One in five CAO applicants achieved at least 500 points, pushing requirements for a college place to spectacular new heights this year.
Among them were 577 students who hit the points ceiling of 625, more than double last year's figure of 207.
The release of CAO Round One offers revealed how Leaving Cert grades fuelled across-the-board points rises, despite the creation of 6,300 new college places.
This was an unprecedented 12pc increase in a single year.
Seven courses breached the 600 points mark - four in Trinity College Dublin (TCD), two in University College Dublin (UCD) and one in University College Cork (UCC).
Last year was the first time the Leaving Cert points needed for any course exceeded 600.
However, the 4.4pc grade inflation in this year's results broke new ground.
Significant points increases were recorded across a swathe of disciplines, from Medicine and other health professional courses, to Business to Law to Post-Primary Teaching, but there was comfort with some large intake Arts programmes dropping or staying relatively stable, around the 300s.
This year's points requirements would have been even higher, especially for high-demand courses, were it not for the extra college places, 2,225 of which were created in the past fortnight.
CAO made a record 53,815 offers in yesterday's Round 1, up from 51,513 last year.
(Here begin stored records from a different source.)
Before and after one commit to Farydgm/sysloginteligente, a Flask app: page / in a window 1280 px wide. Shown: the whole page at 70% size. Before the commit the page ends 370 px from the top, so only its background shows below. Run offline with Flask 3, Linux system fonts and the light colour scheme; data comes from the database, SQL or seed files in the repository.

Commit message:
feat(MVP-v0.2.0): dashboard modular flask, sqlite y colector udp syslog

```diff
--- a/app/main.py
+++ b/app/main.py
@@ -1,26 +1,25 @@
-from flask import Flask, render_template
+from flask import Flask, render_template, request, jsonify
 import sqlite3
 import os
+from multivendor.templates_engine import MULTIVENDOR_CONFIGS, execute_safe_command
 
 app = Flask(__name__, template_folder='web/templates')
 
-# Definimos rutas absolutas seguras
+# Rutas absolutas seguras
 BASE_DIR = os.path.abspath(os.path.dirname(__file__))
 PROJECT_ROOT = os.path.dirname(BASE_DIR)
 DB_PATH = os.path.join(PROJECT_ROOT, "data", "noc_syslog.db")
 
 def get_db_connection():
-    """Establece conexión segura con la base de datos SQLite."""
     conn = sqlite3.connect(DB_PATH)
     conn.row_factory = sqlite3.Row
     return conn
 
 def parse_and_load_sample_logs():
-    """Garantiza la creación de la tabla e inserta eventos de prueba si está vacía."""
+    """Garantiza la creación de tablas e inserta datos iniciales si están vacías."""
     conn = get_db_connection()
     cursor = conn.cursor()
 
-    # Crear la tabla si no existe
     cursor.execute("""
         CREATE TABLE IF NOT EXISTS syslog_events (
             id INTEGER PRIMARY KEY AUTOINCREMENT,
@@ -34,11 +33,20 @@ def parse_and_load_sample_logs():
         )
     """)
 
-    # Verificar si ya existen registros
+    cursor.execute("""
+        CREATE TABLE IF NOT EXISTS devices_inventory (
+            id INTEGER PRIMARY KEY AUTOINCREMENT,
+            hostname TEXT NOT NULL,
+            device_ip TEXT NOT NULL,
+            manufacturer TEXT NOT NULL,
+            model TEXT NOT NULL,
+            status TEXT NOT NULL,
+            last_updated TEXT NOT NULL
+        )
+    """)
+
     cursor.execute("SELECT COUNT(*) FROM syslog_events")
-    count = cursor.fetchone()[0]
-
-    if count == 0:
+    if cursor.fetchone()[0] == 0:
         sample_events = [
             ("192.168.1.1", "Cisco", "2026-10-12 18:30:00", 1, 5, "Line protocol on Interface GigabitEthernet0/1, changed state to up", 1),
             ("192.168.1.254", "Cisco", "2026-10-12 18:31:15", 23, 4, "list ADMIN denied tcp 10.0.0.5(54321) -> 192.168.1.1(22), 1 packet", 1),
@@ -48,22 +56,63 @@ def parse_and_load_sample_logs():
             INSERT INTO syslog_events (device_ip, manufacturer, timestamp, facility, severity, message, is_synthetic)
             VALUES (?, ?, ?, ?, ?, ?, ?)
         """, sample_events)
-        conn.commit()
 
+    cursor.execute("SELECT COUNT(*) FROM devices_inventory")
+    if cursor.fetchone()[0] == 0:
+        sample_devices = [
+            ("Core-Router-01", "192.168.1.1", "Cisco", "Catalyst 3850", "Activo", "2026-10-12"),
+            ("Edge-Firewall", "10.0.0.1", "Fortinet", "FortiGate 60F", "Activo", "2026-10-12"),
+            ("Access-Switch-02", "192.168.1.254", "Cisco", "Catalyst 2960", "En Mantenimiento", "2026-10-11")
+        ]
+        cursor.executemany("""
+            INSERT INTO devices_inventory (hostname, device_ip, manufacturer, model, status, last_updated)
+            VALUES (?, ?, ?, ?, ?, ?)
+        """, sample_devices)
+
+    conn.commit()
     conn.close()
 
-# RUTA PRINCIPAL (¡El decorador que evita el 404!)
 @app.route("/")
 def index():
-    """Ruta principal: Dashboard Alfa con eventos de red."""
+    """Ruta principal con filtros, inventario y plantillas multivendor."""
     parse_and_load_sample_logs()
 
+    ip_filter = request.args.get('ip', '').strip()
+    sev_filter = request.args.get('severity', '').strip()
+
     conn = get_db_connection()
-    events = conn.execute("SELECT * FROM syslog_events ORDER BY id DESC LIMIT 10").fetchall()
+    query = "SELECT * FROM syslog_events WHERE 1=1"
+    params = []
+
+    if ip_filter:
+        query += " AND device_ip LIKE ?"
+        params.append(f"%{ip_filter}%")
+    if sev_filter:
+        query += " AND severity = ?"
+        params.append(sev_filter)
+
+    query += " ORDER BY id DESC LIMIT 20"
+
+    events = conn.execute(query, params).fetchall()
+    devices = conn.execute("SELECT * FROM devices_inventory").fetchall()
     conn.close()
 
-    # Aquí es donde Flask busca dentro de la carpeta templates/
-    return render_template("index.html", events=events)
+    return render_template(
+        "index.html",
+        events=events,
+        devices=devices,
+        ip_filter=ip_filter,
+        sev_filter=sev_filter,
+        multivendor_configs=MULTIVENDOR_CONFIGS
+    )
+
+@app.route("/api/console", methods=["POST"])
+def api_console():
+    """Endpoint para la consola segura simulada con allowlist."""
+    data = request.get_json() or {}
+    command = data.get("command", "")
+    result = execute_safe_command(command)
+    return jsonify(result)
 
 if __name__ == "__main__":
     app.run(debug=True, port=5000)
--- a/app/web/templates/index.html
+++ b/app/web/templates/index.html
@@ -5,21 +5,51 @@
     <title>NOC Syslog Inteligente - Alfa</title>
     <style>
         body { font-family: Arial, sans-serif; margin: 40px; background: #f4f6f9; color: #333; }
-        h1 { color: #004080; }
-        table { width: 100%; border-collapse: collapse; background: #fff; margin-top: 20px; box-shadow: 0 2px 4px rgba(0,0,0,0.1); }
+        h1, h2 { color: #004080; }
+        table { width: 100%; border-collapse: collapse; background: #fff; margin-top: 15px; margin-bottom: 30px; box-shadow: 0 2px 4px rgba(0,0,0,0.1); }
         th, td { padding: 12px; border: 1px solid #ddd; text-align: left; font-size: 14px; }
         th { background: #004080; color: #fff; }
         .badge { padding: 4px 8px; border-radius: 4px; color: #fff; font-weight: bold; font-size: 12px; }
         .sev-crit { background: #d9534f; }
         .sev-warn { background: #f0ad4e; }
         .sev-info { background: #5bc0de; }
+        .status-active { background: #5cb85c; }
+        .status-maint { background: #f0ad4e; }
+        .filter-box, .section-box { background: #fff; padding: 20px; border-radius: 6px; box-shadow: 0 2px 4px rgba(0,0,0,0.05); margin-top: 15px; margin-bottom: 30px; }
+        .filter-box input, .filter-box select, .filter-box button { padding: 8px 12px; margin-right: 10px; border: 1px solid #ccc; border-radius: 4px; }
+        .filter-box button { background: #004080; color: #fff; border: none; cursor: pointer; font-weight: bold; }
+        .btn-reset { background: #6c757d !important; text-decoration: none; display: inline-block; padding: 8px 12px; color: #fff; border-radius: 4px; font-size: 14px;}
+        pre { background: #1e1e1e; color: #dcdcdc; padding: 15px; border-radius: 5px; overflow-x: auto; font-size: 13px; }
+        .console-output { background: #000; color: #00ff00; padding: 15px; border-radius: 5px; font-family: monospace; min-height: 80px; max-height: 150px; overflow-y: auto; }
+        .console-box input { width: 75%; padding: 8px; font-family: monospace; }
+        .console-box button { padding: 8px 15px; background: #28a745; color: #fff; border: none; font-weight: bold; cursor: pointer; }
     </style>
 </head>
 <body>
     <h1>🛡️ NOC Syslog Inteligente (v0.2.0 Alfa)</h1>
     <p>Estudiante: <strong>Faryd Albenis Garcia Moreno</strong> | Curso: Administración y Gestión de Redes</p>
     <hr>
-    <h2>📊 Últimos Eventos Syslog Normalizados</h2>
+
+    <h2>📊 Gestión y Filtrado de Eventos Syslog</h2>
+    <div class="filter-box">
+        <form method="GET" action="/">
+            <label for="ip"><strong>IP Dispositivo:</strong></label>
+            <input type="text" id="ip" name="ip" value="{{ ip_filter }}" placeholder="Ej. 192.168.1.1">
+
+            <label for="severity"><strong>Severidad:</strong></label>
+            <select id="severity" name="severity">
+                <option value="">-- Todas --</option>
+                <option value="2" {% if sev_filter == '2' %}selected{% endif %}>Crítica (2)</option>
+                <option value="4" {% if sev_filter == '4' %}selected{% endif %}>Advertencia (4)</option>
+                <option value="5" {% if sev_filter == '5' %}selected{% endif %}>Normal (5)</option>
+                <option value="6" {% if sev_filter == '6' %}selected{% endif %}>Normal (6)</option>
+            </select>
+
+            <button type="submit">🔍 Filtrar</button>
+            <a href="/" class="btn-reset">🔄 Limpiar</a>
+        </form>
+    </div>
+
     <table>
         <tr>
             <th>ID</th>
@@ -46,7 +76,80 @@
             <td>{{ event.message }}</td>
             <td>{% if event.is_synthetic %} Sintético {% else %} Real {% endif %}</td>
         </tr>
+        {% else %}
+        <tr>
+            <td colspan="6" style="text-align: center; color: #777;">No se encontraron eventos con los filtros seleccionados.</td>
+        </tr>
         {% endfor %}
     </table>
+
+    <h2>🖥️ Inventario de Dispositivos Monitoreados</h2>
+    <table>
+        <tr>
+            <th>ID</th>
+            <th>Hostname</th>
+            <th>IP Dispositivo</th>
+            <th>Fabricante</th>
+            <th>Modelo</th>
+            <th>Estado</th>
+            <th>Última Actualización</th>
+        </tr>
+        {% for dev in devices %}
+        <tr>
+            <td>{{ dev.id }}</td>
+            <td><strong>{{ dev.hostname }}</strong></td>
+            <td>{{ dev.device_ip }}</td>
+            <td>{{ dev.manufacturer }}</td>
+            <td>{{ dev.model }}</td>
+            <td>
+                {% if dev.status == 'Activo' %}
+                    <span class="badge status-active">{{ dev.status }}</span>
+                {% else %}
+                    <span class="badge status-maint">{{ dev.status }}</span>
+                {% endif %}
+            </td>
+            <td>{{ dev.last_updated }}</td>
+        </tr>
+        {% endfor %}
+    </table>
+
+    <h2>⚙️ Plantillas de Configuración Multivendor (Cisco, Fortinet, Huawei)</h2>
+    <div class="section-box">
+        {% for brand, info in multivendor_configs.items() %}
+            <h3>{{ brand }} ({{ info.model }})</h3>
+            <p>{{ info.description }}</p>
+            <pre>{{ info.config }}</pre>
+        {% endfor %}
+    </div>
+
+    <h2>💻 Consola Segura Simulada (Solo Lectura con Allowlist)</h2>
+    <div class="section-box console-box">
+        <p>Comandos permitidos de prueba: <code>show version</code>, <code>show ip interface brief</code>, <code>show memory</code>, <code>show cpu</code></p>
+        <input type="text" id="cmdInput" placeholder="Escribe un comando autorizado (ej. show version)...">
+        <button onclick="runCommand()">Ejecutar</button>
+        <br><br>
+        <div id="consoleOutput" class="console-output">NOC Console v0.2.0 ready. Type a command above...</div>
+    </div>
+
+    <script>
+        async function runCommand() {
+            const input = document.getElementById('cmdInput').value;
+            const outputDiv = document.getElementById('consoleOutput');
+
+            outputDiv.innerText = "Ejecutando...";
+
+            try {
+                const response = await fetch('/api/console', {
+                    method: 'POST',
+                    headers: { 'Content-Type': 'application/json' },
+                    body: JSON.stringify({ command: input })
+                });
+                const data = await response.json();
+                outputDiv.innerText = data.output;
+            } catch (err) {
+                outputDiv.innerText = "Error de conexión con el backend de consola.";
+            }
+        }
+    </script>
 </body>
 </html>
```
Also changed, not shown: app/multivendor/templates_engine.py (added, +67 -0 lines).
It included 47,162 offers for honours degree (Level 8) courses, up 4,311 on last year.
Among applicants for honours degree courses, 37,678 received their top choice, up on 24,458 in 2019.
However, although the number is up in absolute terms, the proportion receiving their first preference dipped slightly from 53pc to 52pc.
Some 80pc of Level 8 applicants received one of their top three choices, also down slightly from last year, when it was 81pc.
At Level 7/6 (ordinary degree/higher certificate), 90pc received an offer, and 98pc received one of their top three choices, comparable with last year.
However, many hard-working students were disappointed, including those achieving at the highest level, because of the stiffer competition due to the better grades.
Already students, parents and schools, particularly in the fee-paying and 'grinds' school sector, have voiced alarm over how calculated grades were awarded.
They are angry that marks awarded by teachers for calculated grades were lowered in the process to standardising results across all schools.